The sorry truth
Surprised? No. Disappointed? Absolutely.
Council’s latest actions revising the For-Hire-Vehicle bylaw, frankly, lived up to our expectations. City staff and most Councillors, led by Mayor Tory, once again demonstrated they had absolutely zero concern for the thousands of taxicab drivers and owners who have devoted their lives to serving the people and visitors to our city.
Remember the time when Council kept saying taxis were important to the city, that you were front line ambassadors, crucial to presenting a good impression to visitors and critical in providing top level service to taxi users at a price that was fair to both passengers and the driver?
Apparently those sentiments were merely pious, self-serving nonsense. These people have no respect for you or the job you do. You are interchangeable, disposable pawns to be sacrificed at will without thought or consideration. If you are a big foreign company that resisted even paying taxes in this country, that was willing (eager!) to ignore all City laws and the damage it was causing to established industries and the public, throw a bunch of money at the City and the powers that be will fold like tissue paper.
Remember back in 2015/16 when Toronto politicians and bureaucrats promised a “transparent” open and whatever review of the taxi bylaws? We all know that review was nothing of the sort, with surprise after surprise dropped on an industry that was already reeling from, many say, incompetent regulation, with Uber (at the start) getting just about everything it asked for and taxi problems both ignored and made incomparably worse.

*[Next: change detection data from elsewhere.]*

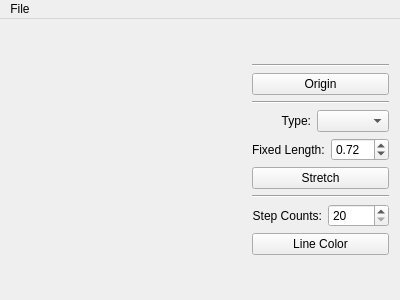
Qt form mainwindow.ui (leeowen/tyre) before a commit.
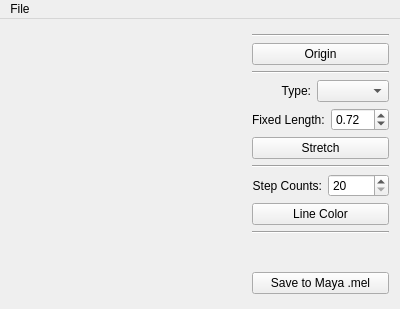
The same form after that commit. Custom widgets are drawn as their Qt base class.

Commit message: save to maya .mel

Diff of the .ui file:
```diff
--- a/mainwindow.ui
+++ b/mainwindow.ui
@@ -7,7 +7,7 @@
     <x>0</x>
     <y>0</y>
     <width>400</width>
-    <height>300</height>
+    <height>309</height>
    </rect>
   </property>
   <property name="windowTitle">
@@ -180,6 +180,33 @@
         </property>
        </widget>
       </item>
+      <item>
+       <widget class="Line" name="line_4">
+        <property name="orientation">
+         <enum>Qt::Horizontal</enum>
+        </property>
+       </widget>
+      </item>
+      <item>
+       <spacer name="verticalSpacer_3">
+        <property name="orientation">
+         <enum>Qt::Vertical</enum>
+        </property>
+        <property name="sizeHint" stdset="0">
+         <size>
+          <width>20</width>
+          <height>40</height>
+         </size>
+        </property>
+       </spacer>
+      </item>
+      <item>
+       <widget class="QPushButton" name="save_to_maya">
+        <property name="text">
+         <string>Save to Maya .mel</string>
+        </property>
+       </widget>
+      </item>
       <item>
        <spacer name="verticalSpacer">
         <property name="orientation">
```
The commit also changes 4 other files.
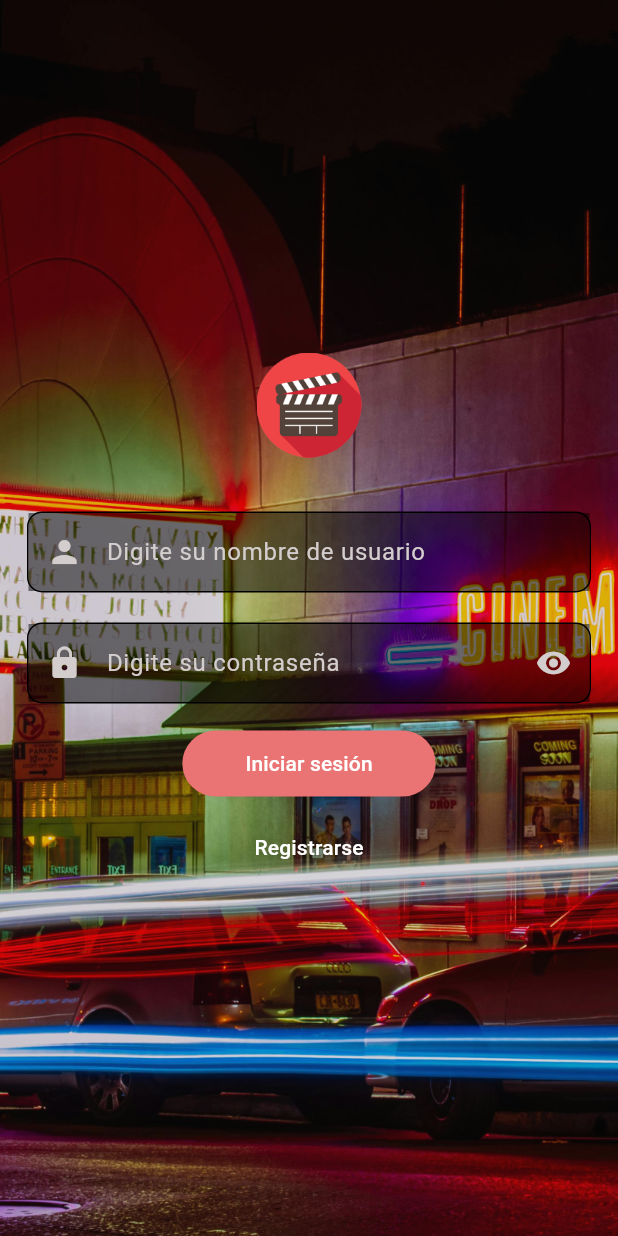
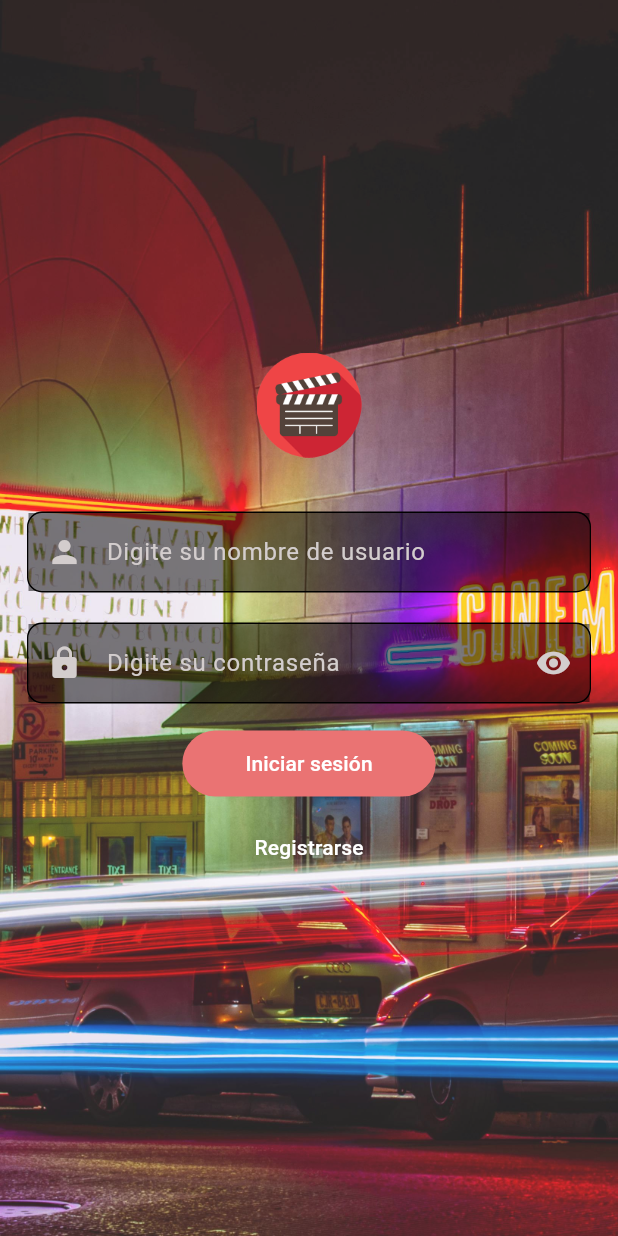
Before and after one commit to Henvidas99/appcine, a Flutter app: the screen it shows after launch, on a phone screen of 412 x 824 dp. Run offline on Flutter 3.47's test engine with Material 3 defaults, Android fonts, the phone set to English and light mode, and no system bars; our stand-ins replace carousel_slider, shared_preferences, youtube_player_flutter.

Commit message:
Revert "intreracion de paleta de colores al sistema"
This reverts commit 03c985cce3d03f7a7bcdaaaedc51b7a38d1c7e03.

```diff
--- a/lib/main.dart
+++ b/lib/main.dart
@@ -1,5 +1,4 @@
 import 'package:flutter/material.dart';
-import 'package:the_movie_data_base/styles/theme_data.dart';
 import 'screens/login/login_screen.dart';
 
 void main() {
@@ -14,7 +13,7 @@ class MyApp extends StatelessWidget {
   Widget build(BuildContext context) {
     return MaterialApp(
       debugShowCheckedModeBanner: false,
-      theme: appTheme(),
+      theme: ThemeData(),
       home: const LoginScreen(),
     );
   }
--- a/lib/styles/app_colors.dart
+++ /dev/null
@@ -1,8 +0,0 @@
-import 'package:flutter/material.dart';
-
-class AppColors {
-  static const Color darkBackground = Color(0xFF221f1f);
-  static const Color accentRed = Color(0xFFe50914);
-  static const Color lightBackground = Color(0xFFf5f5f1);
-  static const Color darkGrey = Color(0xFF292f33);
-}
--- a/lib/styles/theme_data.dart
+++ /dev/null
@@ -1,34 +0,0 @@
-import 'package:flutter/material.dart';
-import 'app_colors.dart';
-
-ThemeData appTheme() {
-  return ThemeData(
-    primaryColor: AppColors.accentRed,
-    scaffoldBackgroundColor: AppColors.darkBackground,
-    dialogBackgroundColor: AppColors.darkBackground,
-    hintColor: AppColors.accentRed,
-    cardColor: AppColors.accentRed,
-    textTheme: const TextTheme(
-      bodyMedium: TextStyle(color: AppColors.lightBackground),
-      bodyLarge: TextStyle(color: AppColors.lightBackground),
-      headlineLarge: TextStyle(color: AppColors.lightBackground),
-      headlineMedium: TextStyle(color: AppColors.lightBackground),
-      headlineSmall: TextStyle(color: AppColors.lightBackground),
-      titleLarge: TextStyle(color: AppColors.lightBackground),
-      titleMedium: TextStyle(color: AppColors.lightBackground),
-      titleSmall: TextStyle(color: AppColors.lightBackground),
-    ),
-    appBarTheme: const AppBarTheme(
-      color: AppColors.darkBackground,
-      iconTheme: IconThemeData(color: AppColors.lightBackground),
-      titleTextStyle: TextStyle(color: AppColors.lightBackground, fontSize: 20),
-    ),
-    buttonTheme: const ButtonThemeData(
-      buttonColor: AppColors.accentRed,
-      textTheme: ButtonTextTheme.primary,
-    ),
-    iconTheme: const IconThemeData(
-      color: AppColors.lightBackground,
-    ),
-  );
-}
```
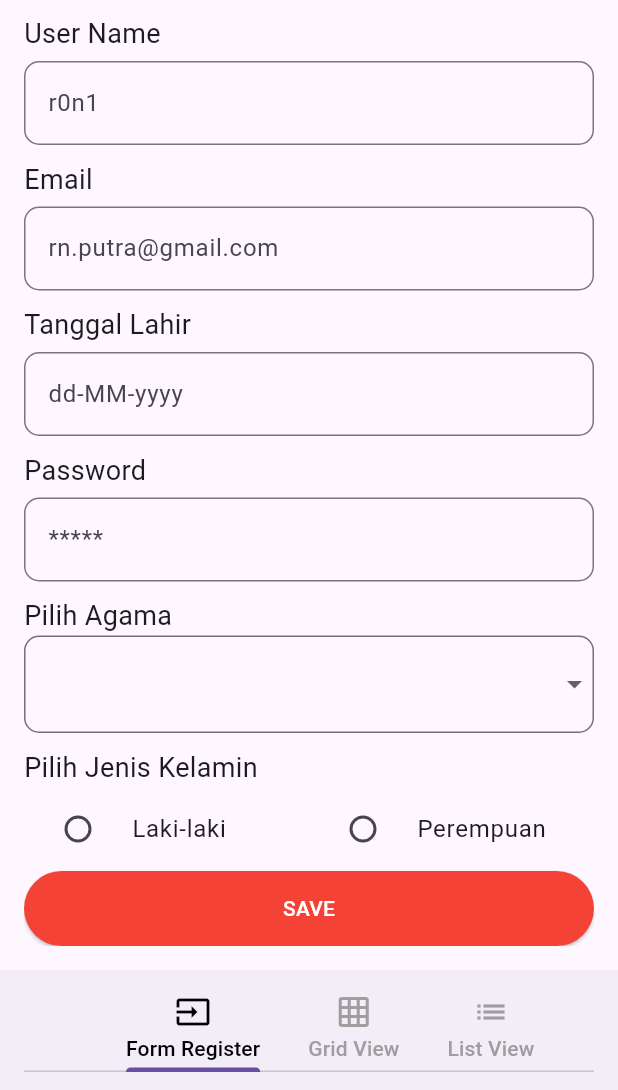
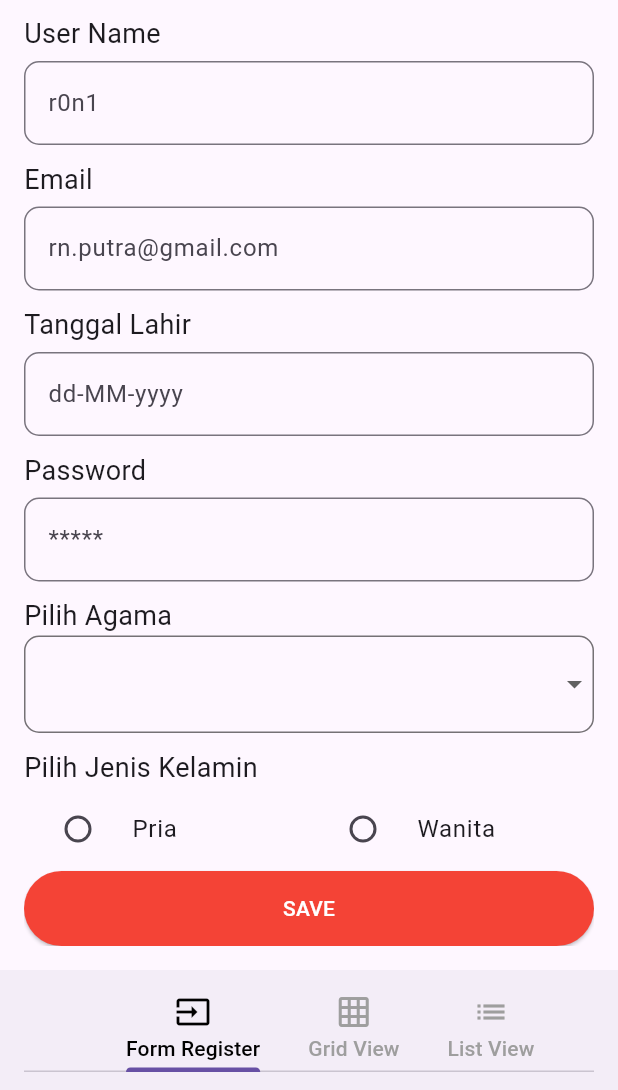
Before and after one commit to r0n1-putr4/Futter-project, a Flutter app: the screen it shows after launch, scrolled down 98 dp, on a phone screen of 412 x 824 dp, the part 146-1236 px from its top. Run offline on Flutter 3.47's test engine with Material 3 defaults, Android fonts, the phone set to English and light mode, and no system bars; our stand-ins replace flutter_rating_bar, image_picker, logger.

Commit message:
Update Code

```diff
--- a/lib/exam_nav_bar/form_register.dart
+++ b/lib/exam_nav_bar/form_register.dart
@@ -122,35 +122,28 @@ class _FormRegisterState extends State<FormRegister> {
                 Row(
                   mainAxisAlignment: MainAxisAlignment.spaceEvenly,
                   children: [
-                    Flexible(
-                      child: RadioListTile(
-                        value: "Laki-laki",
-                        groupValue: valJk,
-                        onChanged: (val) {
+                    CostumeRadio(
+                      value: "Pria",
+                      groupValue: valJk.toString(),
+                      onChange: (val) {
                         setState(() {
                           valJk = val;
                         });
                       },
-                        activeColor: Colors.blue,
-                        title: const Text("Laki-laki"),
                     ),
-                    ),
-                    Flexible(
-                      child: RadioListTile(
-                        value: "Perempuan",
-                        groupValue: valJk,
-                        onChanged: (val) {
+                    CostumeRadio(
+                      value: "Wanita",
+                      groupValue: valJk.toString(),
+                      onChange: (val) {
                         setState(() {
                           valJk = val;
                         });
                       },
-                        activeColor: Colors.blue,
-                        title: const Text("Perempuan"),
-                      ),
                     ),
                   ],
                 ),
                 CostumeButton(
+                  color: Colors.white,
                   onPressed: () {
                     setState(() {
                       if (_formKey.currentState!.validate()) {
@@ -158,9 +151,10 @@ class _FormRegisterState extends State<FormRegister> {
                           inputForm =
                               "Full Name: ${fullname.text}\n"
                               "Username: ${username.text}\n"
-                              "Email: ${email.text}'\n"
+                              "Email: ${email.text}\n"
                               "Tanggal Lahir: ${tglLahir.text}\n"
-                              "Agama: ${valAgama.toString()}";
+                              "Agama: ${valAgama.toString()}\n"
+                              "Jenis Kelamin: ${valJk.toString()}";
                           ScaffoldMessenger.of(context).showSnackBar(
                             SnackBar(content: Text(inputForm.toString())),
                           );
@@ -235,11 +229,12 @@ class CostumeTextFormField extends StatelessWidget {
 class CostumeButton extends StatelessWidget {
   final VoidCallback onPressed;
   final String labelButton;
+  final Color color;
 
   const CostumeButton({
     super.key,
     required this.onPressed,
-    required this.labelButton,
+    required this.labelButton, required this.color,
   });
 
   @override
@@ -250,12 +245,40 @@ class CostumeButton extends StatelessWidget {
         minimumSize: Size(double.infinity, 50),
         backgroundColor: Colors.red,
         // Change button color
-        foregroundColor: Colors.white, // Change text color
+        foregroundColor: color, // Change text color
       ),
       onPressed: () {
         onPressed.call();
       },
-      child: Text(labelButton, style: TextStyle(color: Colors.white)),
+      child: Text(labelButton, style: TextStyle(color: color)),
     );
   }
 }
+class CostumeRadio extends StatelessWidget {
+  final String value;
+  final String groupValue;
+  final ValueChanged<String> onChange;
+
+  const CostumeRadio({
+    super.key,
+    required this.value,
+    required this.groupValue,
+    required this.onChange,
+  });
+
+  @override
+  Widget build(BuildContext context) {
+    return Flexible(
+      child: RadioListTile(
+        value: value,
+        groupValue: groupValue,
+        onChanged: (val) {
+          if (val != null) {
+            onChange(val); // Pass the selected value
+          }
+        },
+        title: Text(value),
+      ),
+    );
+  }
+}
```
Lines whose indentation alone changed are shown as unchanged.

One gets the feeling the fix was already in, that the City had no intention of helping taxis and in fact would do all it could to make life worse for taxis.
Only when they were caught with their pants down by an incompetent driver who caused the death of a passenger did Council and City staff grudgingly, and indirectly, acknowledge they made a possible blunder by cancelling taxi driver training. So some form of training will be reinstituted. Better than nothing, we suppose. But will that training be uniform for all VFH drivers? We will have to wait and see.
Only when Federal tax authorities laid down the law did these Private Transportation Companies actually start to pay their fair share in Canadian taxes. Only lately did Mississauga tell all PTC drivers they had to have GST numbers and submit taxes. Toronto still, astonishingly, has not taken that step as a precondition of licensing. We wonder why not? Oh, perhaps it would upset Uber so they won’t do it? (Just speculating, of course.)
Just lately we are starting to see Uber and other PTC drivers appear before the Toronto Licensing Tribunal. We’re still not sure they are being subjected to bylaw charges when warranted. But for far too long the City abrogated its regulatory responsibilities by handing enforcement over to the PTCs instead of City enforcement officers, police and the courts. So passengers faced the great unknown about who was driving a PTC vehicle. A bad or abusive driver could get kicked off the Uber platform, then the next day start driving for, for example, Lyft, with an absolutely clean license record. Yet City officials say they care about passenger safety. Right. They just want the 30 cents a ride.
Now the City of Mississauga has been served notice it is being sued for its role in destroying the livelihoods of its’ taxi industry participants. The Mississauga industry is joining a lengthening list of jurisdictions, including Toronto, being forced to defend their actions in throwing open the doors to disruptive and grossly unfair competition.
We believe affected industries are using the courts as a last ditch attempt to save their investments and careers. It is wonderful to see that people still have faith they will at least get a fair hearing in a courtroom, unlike at City Halls. But there is also a certain underlying acknowledgement that these massively expensive court cases, despite what the industries believe are solid, fact and law-based arguments, still come down to what a Judge (or judges) decide. There are no “slam dunks” in court.
Nevertheless, we wish these people suing the cities well.